◆ Information provided:
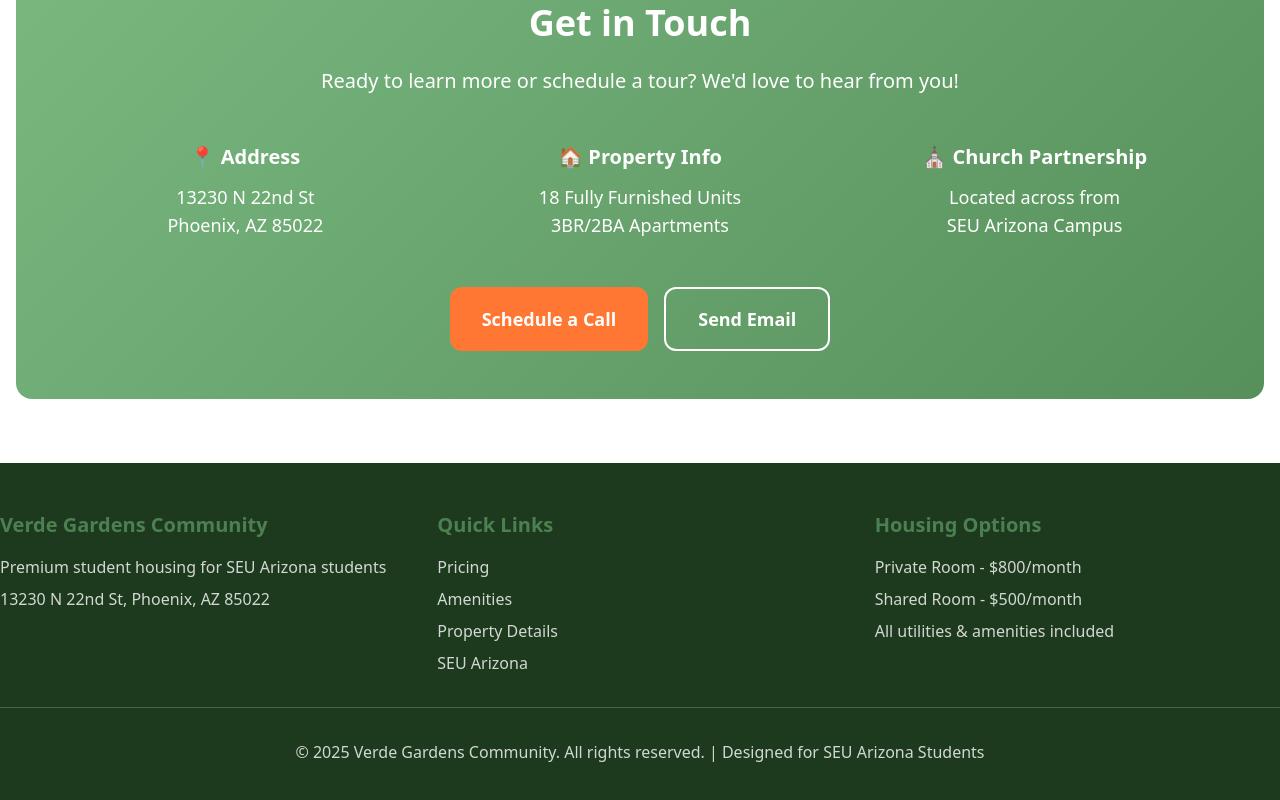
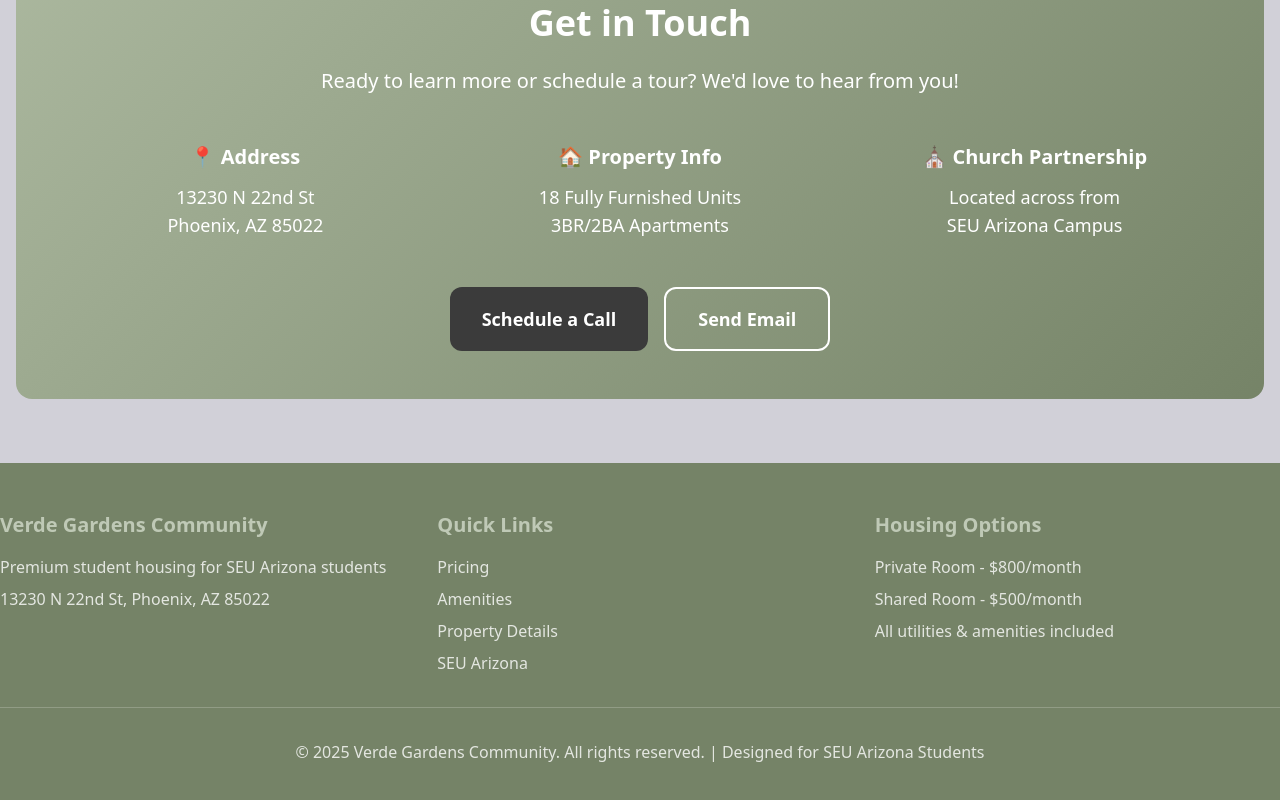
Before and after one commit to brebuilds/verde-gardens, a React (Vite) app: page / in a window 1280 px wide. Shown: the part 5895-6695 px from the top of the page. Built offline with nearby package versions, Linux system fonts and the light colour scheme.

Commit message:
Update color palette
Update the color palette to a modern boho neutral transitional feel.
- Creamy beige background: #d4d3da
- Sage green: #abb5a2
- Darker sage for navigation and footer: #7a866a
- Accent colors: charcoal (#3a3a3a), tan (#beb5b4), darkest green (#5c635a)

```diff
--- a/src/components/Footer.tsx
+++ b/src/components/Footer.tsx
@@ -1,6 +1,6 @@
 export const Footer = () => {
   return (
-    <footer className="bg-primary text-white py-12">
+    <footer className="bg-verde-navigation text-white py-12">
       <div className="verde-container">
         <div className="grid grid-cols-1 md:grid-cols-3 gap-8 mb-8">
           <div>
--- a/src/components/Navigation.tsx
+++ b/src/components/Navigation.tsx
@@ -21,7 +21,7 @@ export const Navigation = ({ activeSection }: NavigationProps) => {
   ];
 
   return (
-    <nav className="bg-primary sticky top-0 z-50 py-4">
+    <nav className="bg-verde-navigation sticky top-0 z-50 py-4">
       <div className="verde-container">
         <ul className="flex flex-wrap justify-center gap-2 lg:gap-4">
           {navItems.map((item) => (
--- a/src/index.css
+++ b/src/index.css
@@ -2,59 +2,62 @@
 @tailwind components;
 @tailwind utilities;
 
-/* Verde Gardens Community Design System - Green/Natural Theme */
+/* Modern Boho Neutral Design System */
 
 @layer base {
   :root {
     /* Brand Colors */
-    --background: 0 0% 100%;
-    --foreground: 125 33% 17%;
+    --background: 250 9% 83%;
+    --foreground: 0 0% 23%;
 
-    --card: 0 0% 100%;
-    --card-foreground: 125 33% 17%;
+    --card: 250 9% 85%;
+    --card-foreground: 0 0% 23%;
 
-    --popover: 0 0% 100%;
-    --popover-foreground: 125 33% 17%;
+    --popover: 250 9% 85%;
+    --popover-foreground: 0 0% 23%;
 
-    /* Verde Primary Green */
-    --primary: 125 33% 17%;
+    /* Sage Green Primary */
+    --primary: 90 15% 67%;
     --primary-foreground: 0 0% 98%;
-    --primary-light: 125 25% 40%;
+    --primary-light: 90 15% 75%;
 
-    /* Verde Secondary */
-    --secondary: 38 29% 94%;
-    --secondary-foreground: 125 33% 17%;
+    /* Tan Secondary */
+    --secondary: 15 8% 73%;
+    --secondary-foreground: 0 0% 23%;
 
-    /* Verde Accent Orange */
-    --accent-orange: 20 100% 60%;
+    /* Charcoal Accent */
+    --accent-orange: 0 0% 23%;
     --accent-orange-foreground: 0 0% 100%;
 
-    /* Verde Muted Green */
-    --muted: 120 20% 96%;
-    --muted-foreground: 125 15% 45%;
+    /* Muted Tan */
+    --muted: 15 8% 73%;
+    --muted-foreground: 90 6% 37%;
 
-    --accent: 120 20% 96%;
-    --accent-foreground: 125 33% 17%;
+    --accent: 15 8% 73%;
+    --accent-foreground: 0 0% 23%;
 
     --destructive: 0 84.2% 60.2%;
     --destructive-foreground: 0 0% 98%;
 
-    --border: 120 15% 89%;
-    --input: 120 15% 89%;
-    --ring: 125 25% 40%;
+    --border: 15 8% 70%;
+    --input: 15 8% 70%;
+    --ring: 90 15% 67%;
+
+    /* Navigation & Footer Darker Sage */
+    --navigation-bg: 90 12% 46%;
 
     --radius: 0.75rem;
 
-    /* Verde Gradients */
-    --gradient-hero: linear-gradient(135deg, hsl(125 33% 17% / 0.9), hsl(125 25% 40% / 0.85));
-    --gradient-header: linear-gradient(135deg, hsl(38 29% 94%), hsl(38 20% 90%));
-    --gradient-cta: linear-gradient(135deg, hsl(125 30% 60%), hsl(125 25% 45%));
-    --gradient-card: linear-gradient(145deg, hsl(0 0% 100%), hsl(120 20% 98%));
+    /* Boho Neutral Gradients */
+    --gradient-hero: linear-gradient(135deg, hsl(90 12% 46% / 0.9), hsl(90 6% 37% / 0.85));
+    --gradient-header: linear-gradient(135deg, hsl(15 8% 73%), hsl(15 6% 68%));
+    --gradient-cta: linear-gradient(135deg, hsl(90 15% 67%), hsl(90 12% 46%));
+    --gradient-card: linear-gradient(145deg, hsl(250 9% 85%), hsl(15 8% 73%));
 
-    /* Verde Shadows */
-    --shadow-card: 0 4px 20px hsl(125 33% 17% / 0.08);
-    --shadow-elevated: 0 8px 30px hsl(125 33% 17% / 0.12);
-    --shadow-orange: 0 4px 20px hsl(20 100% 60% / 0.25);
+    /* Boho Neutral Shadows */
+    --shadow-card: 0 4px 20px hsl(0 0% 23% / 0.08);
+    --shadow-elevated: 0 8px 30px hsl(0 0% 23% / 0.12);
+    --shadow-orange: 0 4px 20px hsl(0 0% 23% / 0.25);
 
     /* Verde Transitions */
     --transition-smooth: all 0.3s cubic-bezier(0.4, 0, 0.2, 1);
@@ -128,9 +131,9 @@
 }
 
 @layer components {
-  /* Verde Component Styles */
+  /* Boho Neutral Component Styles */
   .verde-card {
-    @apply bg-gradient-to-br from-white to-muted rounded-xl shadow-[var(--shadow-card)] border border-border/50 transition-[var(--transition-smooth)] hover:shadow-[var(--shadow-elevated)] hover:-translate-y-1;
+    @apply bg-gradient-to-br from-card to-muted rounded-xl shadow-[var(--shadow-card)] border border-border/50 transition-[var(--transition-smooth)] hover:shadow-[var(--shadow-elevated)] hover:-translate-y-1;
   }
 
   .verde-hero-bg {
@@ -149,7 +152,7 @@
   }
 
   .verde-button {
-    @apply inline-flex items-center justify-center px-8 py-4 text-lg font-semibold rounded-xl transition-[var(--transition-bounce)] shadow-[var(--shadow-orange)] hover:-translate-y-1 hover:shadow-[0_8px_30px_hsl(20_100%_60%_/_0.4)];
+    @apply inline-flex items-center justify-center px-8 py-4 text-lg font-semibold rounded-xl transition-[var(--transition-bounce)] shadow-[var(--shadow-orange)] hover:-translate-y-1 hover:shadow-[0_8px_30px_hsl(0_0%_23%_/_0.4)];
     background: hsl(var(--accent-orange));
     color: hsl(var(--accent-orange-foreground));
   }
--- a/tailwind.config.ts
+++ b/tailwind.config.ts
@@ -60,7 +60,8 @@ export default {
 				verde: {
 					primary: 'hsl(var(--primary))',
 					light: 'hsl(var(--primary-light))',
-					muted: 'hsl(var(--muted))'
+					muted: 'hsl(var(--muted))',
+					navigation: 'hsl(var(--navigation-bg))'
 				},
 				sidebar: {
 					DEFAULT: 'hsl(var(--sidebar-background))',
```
--
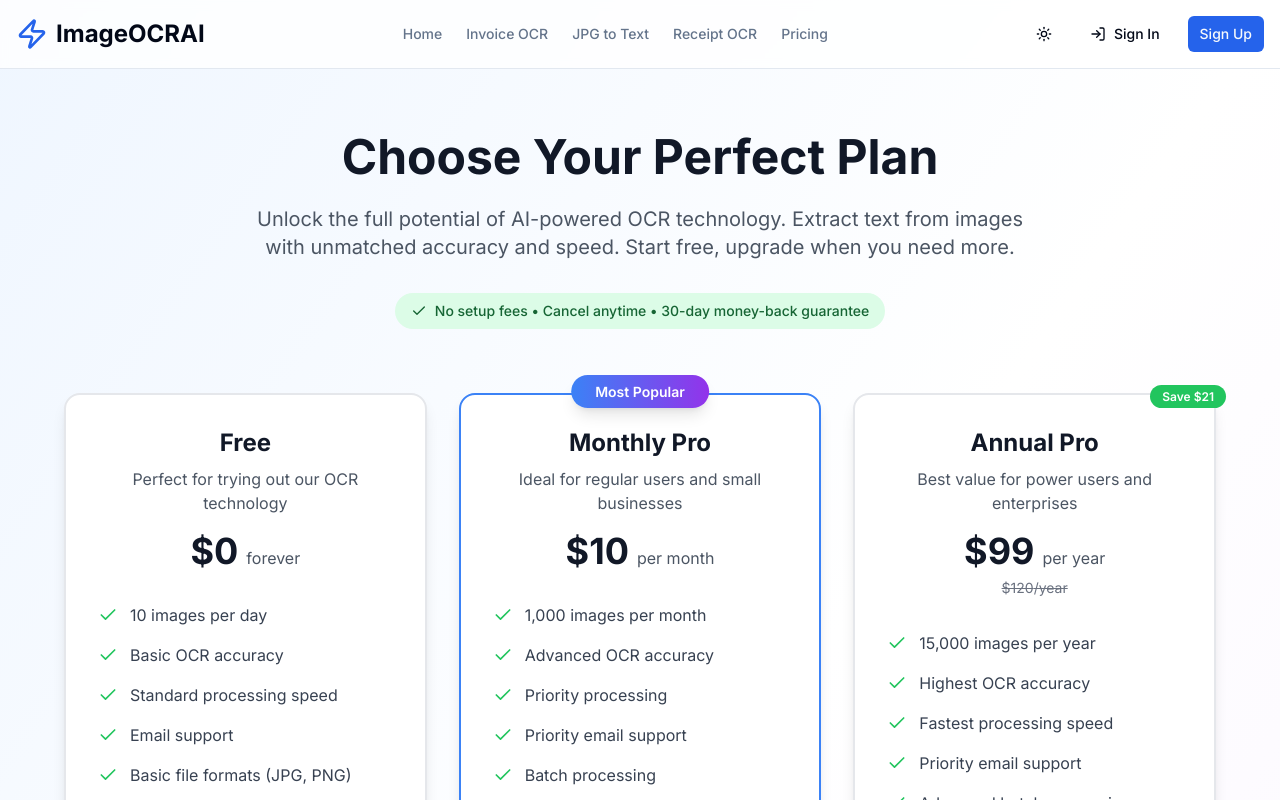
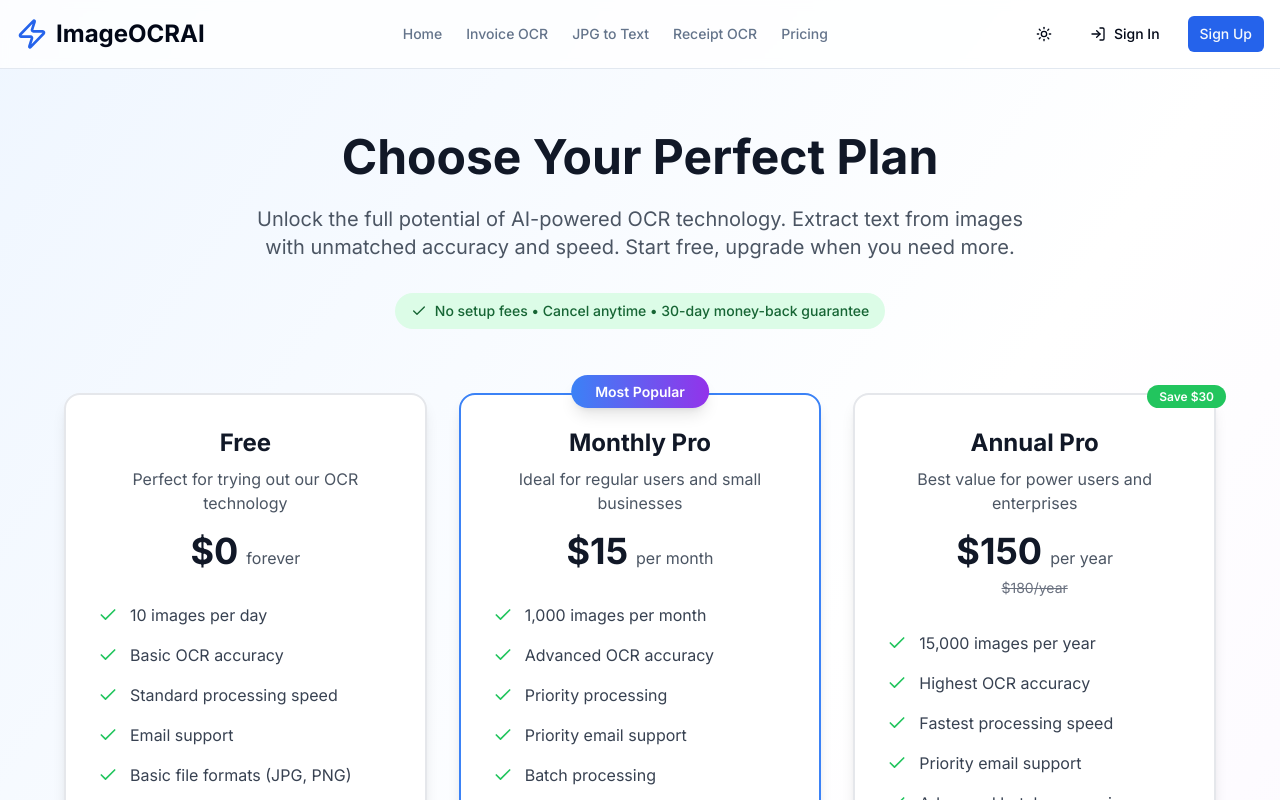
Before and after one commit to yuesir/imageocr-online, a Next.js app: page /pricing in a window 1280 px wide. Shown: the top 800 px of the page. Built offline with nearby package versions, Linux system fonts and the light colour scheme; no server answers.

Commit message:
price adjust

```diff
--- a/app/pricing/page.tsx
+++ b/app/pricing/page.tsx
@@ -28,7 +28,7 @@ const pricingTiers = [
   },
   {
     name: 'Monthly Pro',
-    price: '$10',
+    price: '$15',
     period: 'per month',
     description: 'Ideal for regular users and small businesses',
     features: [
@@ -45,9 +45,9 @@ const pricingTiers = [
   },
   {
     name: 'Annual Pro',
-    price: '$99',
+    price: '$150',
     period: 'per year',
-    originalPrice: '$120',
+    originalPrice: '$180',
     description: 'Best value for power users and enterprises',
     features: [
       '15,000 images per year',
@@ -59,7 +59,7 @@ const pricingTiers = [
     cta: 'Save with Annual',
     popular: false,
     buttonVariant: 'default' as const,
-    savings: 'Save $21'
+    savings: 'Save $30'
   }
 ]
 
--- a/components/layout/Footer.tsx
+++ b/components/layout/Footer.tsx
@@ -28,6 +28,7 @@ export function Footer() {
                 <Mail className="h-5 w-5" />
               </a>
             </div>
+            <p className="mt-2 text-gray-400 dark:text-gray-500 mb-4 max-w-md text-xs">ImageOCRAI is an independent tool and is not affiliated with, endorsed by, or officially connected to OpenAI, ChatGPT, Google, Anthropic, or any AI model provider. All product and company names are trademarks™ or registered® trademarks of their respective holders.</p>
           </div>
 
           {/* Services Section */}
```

◆ Work request: What do the lines above say from the one containing "Before and after one commit to brebuilds/verde-gardens, a" down to the one containing "Update the color"? Return them exactly, both end lines included, and only them.

◆ Worked solution:
Before and after one commit to brebuilds/verde-gardens, a React (Vite) app: page / in a window 1280 px wide. Shown: the part 5895-6695 px from the top of the page. Built offline with nearby package versions, Linux system fonts and the light colour scheme.

Commit message:
Update color palette
Update the color palette to a modern boho neutral transitional feel.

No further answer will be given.